Since most of the errors inside components are related to the processed data, executions are beneficial for debugging integration flows. On the executions page you can select a single execution:
Then, for example, you can check the errors that occurred:
You can use the retry feature to re-submit or retry.
A container serves as a standardized software unit that encapsulates code and all its dependencies, ensuring consistent and efficient execution across various computing environments. Specifically, Docker container images represent lightweight, self-contained packages of software that encompass everything essential for running an application: code, runtime, system tools, system libraries, and configuration settings.
In the flows, individual containers are created for each step, allowing components to perform their designated tasks. However, it’s crucial to note that if an error occurs during the container initialization process, the affected component will be unable to fulfill its functions, consequently impacting the entire flow. To address such issues, we provide a dedicated containers page where you can access comprehensive information about the status of each container associated with a particular component in your flow.
For example, consider a scenario where your flow begins with a simple webhook component, but the execution doesn’t proceed as expected. In such cases, if you’re unsure about the root cause of the problem, your initial course of action should involve visiting the containers page and examining the status of the container responsible for the webhook component within your workflow.
Please note that numerous factors can lead to flow errors. Among the most frequently encountered issues are “Component Failed to Start” and “Component Ran Out of Memory” errors. For a more detailed insight into these errors and how to address them, we recommend referring to the dedicated articles that provide comprehensive information and solutions for these issues.
On the Containers page, you’ll encounter the following states:

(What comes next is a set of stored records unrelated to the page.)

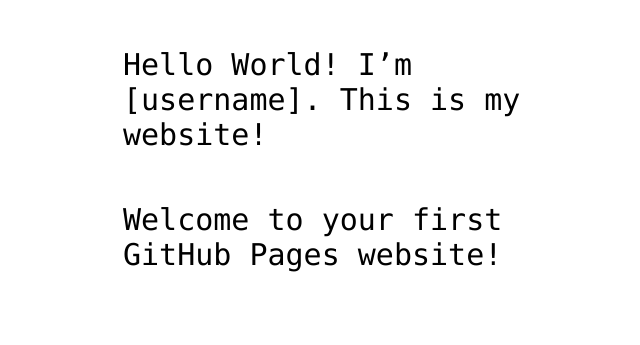
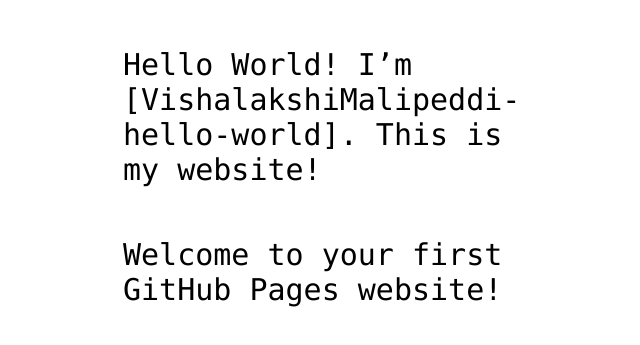
Before and after one commit to VishalakshiMalipeddi/VishalakshiMalipeddi-hello-world, a plain HTML site: page index.html in a window 1280 px wide. Shown: the part 341-686 px from the top of the page, without its empty margins (317-957 px from the left). Drawn offline with Linux system fonts and the light colour scheme.

Commit message:
update index.html-2
added my username

```diff
--- a/index.html
+++ b/index.html
@@ -11,7 +11,7 @@
 
 <img src="https://octodex.github.com/images/daftpunktocat-thomas.gif" id="octocat" alt="octocat-gif" />
 
-<p>Hello World! I’m [username]. This is my website!</p>
+<p>Hello World! I’m [VishalakshiMalipeddi-hello-world]. This is my website!</p>
 <p>Welcome to your first GitHub Pages website!</p>
 
 </body>
```
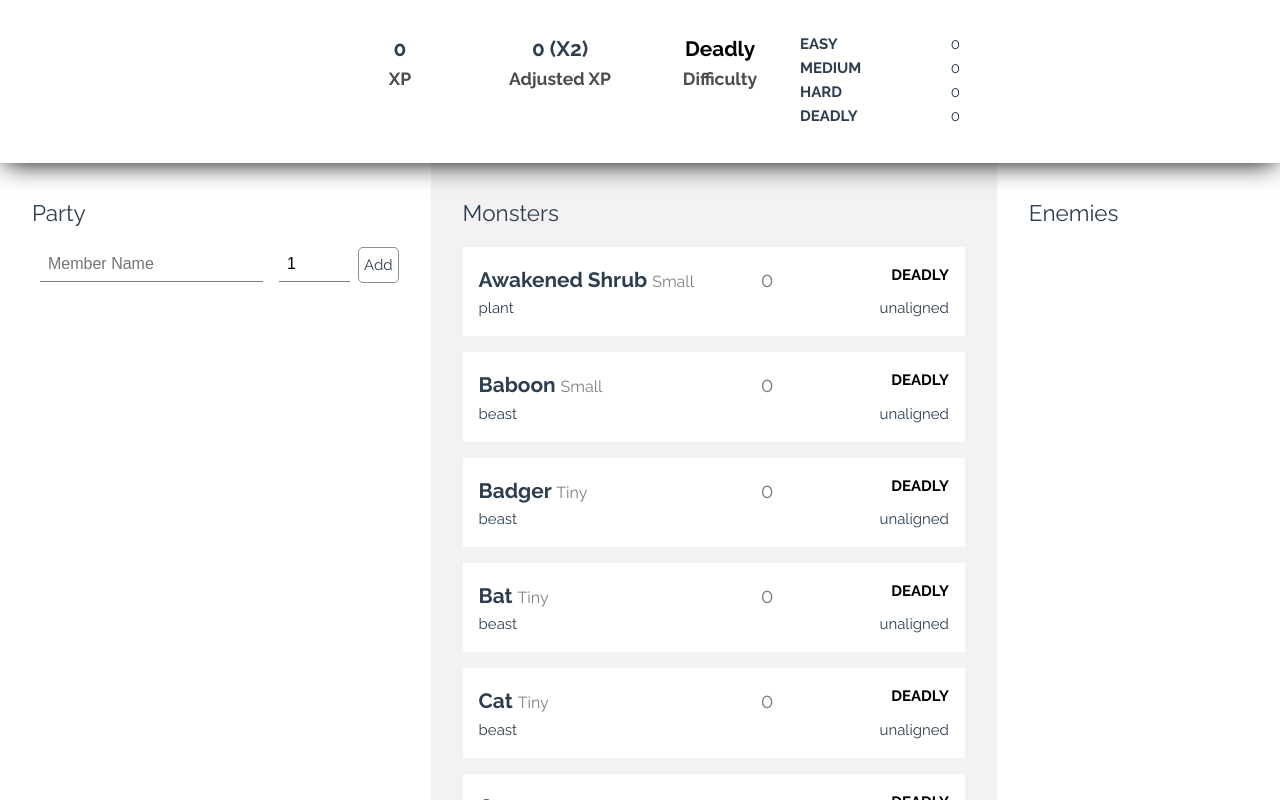
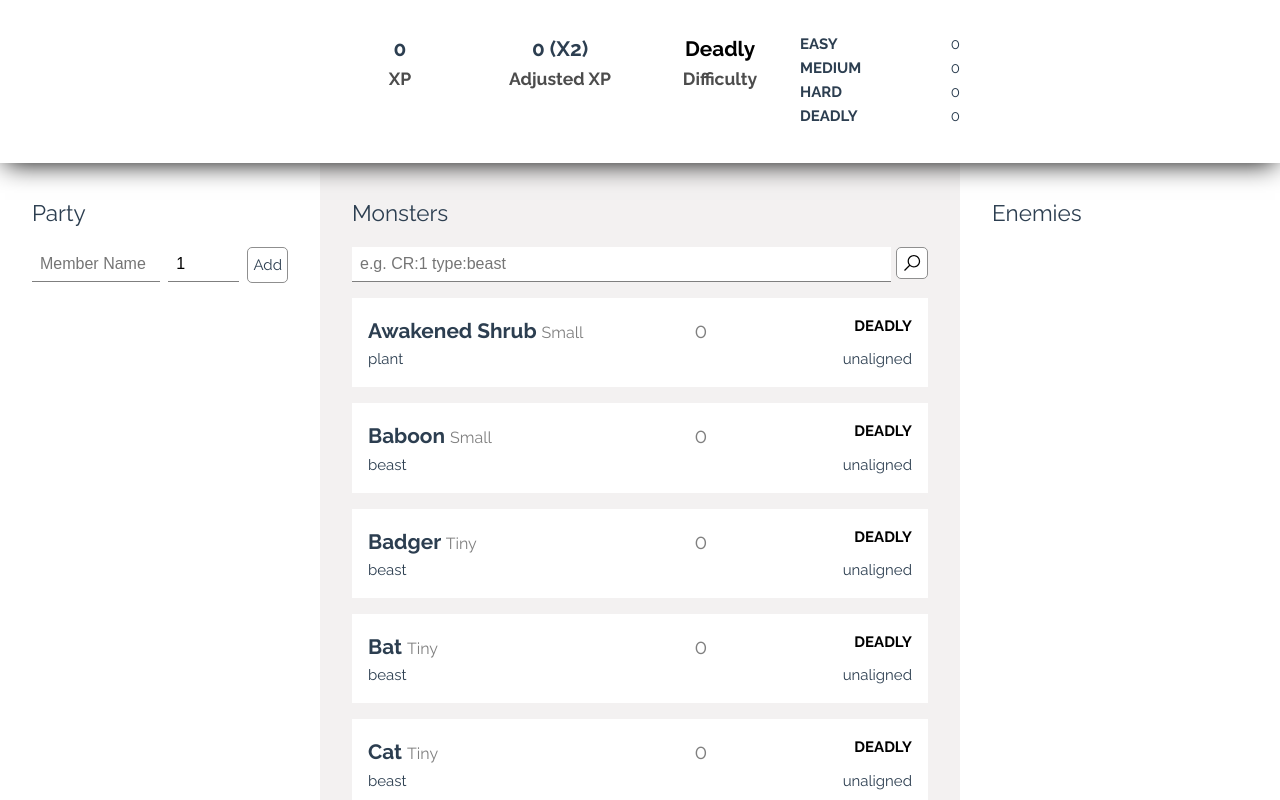
Before and after one commit to roloenusa/mort, a Vue app: page / in a window 1280 px wide. Shown: the top 800 px of the page. Built offline with nearby package versions, Linux system fonts and the light colour scheme.

Commit message:
Add basic filtering

```diff
--- a/src/assets/main.css
+++ b/src/assets/main.css
@@ -92,7 +92,14 @@ h1, h2, h3, h4, h5, h6, p {
   padding: 0.5rem;
   border: none;
   border-bottom: solid 1px rgba(0, 0, 0, 0.5);
-  margin: 0 8px;
+  transition: 0.5s;
+}
+
+.field:focus {
+  outline: none;
+  border-bottom-color: #d54f4f;
+  box-shadow: inset 0px 0px 2px 0px #d54f4f;
+  transition: 0.5s;
 }
 
 .button {
@@ -103,6 +110,7 @@ h1, h2, h3, h4, h5, h6, p {
   justify-content: center;
   padding: 5px;
   cursor: pointer;
+  background-color: #FFF;
 }
 
 .button-icon {
--- a/src/components/Monsters.vue
+++ b/src/components/Monsters.vue
@@ -2,9 +2,12 @@
 import { SRD } from './data/SRD';
 import { Experience } from './data/Experience';
 import Monster from './Monster.vue';
-import { ref } from 'vue';
+import { ref, computed } from 'vue';
 import { useEnemiesStore } from '@/stores/enemies';
 import { useEncounterStore } from '@/stores/encounter';
+import SearchSolid from './icons/SearchSolid.vue';
+
+const search = ref('');
 
 const monsters = SRD.monsters
   .sort((a, b) => Experience[a.challenge_rating] - Experience[b.challenge_rating])
@@ -12,18 +15,73 @@ const monsters = SRD.monsters
 const store = useEnemiesStore()
 const encounterStore = useEncounterStore();
 
+const filters = ref<any[]>([]);
 
-const selected = ref<any[]>([]);
+const filter = () => {
+  filters.value.splice(0, filters.value.length);
+  const parts = search.value
+    .trim()
+    .split(' ')
+    .filter((e) => e.length)
+    .map((e) => e.toLowerCase());
+
+  parts.forEach((part) => {
+    const m = part.match(/([a-z].*)(:)(\S*.)/);
+    if (!m) {
+      return;
+    }
+
+    const [ full, term, symbol, value ] = m || [];
+    let key = term;
+    if (term === 'cr') {
+      key = 'challenge_rating'
+    }
+
+    const fun = (entry) => {
+      console.log(`${entry[key]} === ${value}`, entry[key] === value);
+      return entry[key] === value;
+    };
+    filters.value.push(fun);
+  });
+
+}
+
+const filterMonters = computed(() => {
+  if (!filters.value.length) {
+    return monsters;
+  }
+
+  const a =  monsters
+    .filter((entry) => {
+      return !filters.value.find((f) => !f(entry));
+    });
+  return a;
+})
 </script>
 
 <template>
   <h2>Monsters</h2>
-  <ul class="table" v-for="monster in monsters">
+  <div class=search >
+    <input class="field bar" type="text" v-model="search" placeholder="e.g. CR:1 type:beast" />
+    <div class="button button-icon" @click="filter"><SearchSolid /></div>
+  </div>
+  <div>{{ search }}</div>
+  <ul class="table" v-for="monster in filterMonters">
     <li class="cell"><Monster :monster="monster" @click="() => store.add(monster)" :difficulty="encounterStore.monsterProjectedDifficulty(monster)" /></li>
   </ul>
 </template>
 
 <style scoped>
+.bar {
+  width: 100%;
+  margin-right: 0.3rem;
+}
+.search {
+  display: flex;
+  justify-content: space-between;
+  margin-bottom: 1rem;
+}
+
 .table {
   margin: 0rem;
   padding: 0rem;
--- a/src/components/Party.vue
+++ b/src/components/Party.vue
@@ -36,7 +36,7 @@ const addMember = () => {
     <div class="form-item">
       <input type="number" class="field" min="1" max="20" v-model="level" />
     </div>
-    <div class="form-item right">
+    <div class="form-item">
       <div class="button" @click="addMember">Add</div>
     </div>
   </div>
@@ -63,6 +63,10 @@ const addMember = () => {
   display: flex;
   flex-direction: row;
   justify-content: space-between;
+}
+
+input[type=text] {
+  max-width: 8rem;
 }
 
 input[type=number] {
--- /dev/null
+++ b/src/components/icons/SearchSolid.vue
@@ -0,0 +1,3 @@
+<template>
+  <svg xmlns="http://www.w3.org/2000/svg" viewBox="0 0 32 32"><path d="M 19 3 C 13.488281 3 9 7.488281 9 13 C 9 15.394531 9.839844 17.589844 11.25 19.3125 L 3.28125 27.28125 L 4.71875 28.71875 L 12.6875 20.75 C 14.410156 22.160156 16.605469 23 19 23 C 24.511719 23 29 18.511719 29 13 C 29 7.488281 24.511719 3 19 3 Z M 19 5 C 23.429688 5 27 8.570313 27 13 C 27 17.429688 23.429688 21 19 21 C 14.570313 21 11 17.429688 11 13 C 11 8.570313 14.570313 5 19 5 Z"/></svg>
+</template>
```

To access specific information for a container, simply click on the ‘Step Name.’ On the individual container page, you will find the following details: